Replacing a Single Missing Tooth
When a single tooth is missing, the two most common treatment options are the traditional tooth supported bridge and an implant supported crown. When a traditional bridge is used to replace a missing tooth, the adjacent teeth are cut down into peg shapes in order to fit the cemented bridge in place. This method of tooth replacement can be very esthetic and functional for a period of time. However, a tooth-supported bridge does not replace the bone that previously surrounded the root. Since there is no longer a root to hold the bone in place, the bone deteriorates or melts away.
Advantages of replacing a single missing tooth
Replacing Multiple Missing Teeth
When more than one tooth is missing, there are three common treatment options: the traditional tooth supported bridge, a removable partial denture, and an implant supported bridge. In this situation the benefits of implant-supported teeth are even more obvious.
A removable prosthesis, such as a partial denture, actually accelerates the bone resorption (deterioration) process that occurs naturally when teeth are lost or removed. In addition, the clasps that hold the partial denture in place put significant pressure on the natural teeth they hook onto, loosening them and, in many cases, eventually leading to the loss of those teeth. Most patients with partial dentures state that they are uncomfortable and that they rarely wear them.

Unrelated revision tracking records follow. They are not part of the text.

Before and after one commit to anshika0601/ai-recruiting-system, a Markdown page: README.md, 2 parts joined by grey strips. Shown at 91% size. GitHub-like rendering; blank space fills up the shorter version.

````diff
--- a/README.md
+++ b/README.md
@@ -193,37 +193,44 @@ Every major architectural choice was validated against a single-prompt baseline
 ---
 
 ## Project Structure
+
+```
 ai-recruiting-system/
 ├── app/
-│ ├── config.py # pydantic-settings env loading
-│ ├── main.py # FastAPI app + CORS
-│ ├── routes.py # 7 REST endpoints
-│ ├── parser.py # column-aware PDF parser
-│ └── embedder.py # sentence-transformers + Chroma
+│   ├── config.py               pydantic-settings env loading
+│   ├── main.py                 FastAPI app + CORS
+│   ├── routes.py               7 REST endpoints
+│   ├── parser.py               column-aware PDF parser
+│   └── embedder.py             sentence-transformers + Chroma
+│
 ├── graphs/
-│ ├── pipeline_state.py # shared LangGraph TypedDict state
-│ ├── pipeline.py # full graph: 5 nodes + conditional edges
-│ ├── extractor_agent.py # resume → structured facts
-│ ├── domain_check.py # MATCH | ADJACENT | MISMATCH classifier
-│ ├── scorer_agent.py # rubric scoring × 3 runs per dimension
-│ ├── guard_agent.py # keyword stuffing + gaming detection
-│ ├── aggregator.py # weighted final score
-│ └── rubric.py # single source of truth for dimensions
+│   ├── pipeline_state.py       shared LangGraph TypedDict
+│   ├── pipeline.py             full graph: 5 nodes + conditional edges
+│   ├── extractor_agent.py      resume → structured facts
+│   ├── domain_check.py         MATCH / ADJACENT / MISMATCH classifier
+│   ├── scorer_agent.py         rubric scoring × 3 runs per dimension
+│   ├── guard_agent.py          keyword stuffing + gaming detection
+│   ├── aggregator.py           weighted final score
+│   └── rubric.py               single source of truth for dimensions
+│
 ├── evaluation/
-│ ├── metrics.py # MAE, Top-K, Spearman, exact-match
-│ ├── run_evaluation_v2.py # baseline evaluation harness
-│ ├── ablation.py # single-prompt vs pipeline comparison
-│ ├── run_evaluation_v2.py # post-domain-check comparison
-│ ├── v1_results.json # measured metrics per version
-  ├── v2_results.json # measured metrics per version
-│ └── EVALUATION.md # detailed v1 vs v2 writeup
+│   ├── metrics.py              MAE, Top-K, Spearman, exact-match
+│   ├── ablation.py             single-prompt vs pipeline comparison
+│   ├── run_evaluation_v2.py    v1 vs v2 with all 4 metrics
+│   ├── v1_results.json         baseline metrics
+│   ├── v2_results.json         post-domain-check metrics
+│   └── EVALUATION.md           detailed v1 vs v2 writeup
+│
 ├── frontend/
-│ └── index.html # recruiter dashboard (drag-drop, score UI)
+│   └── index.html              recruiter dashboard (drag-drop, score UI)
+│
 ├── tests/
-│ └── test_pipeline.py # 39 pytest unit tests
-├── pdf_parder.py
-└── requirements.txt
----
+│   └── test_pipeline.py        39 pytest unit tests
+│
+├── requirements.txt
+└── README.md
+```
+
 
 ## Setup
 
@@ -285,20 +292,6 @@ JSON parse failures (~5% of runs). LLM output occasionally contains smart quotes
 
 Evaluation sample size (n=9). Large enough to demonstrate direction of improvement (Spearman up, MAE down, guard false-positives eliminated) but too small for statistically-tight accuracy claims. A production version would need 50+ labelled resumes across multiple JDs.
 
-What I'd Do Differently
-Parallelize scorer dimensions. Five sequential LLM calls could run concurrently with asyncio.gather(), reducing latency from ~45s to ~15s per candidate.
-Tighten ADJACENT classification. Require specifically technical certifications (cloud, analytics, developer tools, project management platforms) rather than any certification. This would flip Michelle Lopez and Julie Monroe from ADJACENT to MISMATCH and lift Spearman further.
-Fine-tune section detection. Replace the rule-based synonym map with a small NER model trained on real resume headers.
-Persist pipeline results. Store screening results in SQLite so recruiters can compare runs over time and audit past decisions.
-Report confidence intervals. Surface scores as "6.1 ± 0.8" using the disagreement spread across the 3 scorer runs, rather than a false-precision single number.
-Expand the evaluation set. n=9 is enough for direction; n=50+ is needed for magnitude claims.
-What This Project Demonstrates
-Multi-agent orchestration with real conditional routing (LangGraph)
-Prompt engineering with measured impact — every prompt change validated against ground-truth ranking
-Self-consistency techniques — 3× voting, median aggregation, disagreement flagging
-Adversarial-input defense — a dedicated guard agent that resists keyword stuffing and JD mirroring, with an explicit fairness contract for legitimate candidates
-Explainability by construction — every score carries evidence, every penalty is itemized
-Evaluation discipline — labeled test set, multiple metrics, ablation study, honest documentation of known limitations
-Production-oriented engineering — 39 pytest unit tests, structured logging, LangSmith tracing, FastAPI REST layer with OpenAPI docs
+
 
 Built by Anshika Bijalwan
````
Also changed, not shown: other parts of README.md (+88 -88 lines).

Advantages of replacing multiple missing teeth
Replacing All of the Teeth
Disadvantages of replacing all teeth with dentures
These problems can be solved with implant supported replacement teeth, which are stable (securely fastened to the implants) and maintain the integrity of the facial structures by preserving the bone.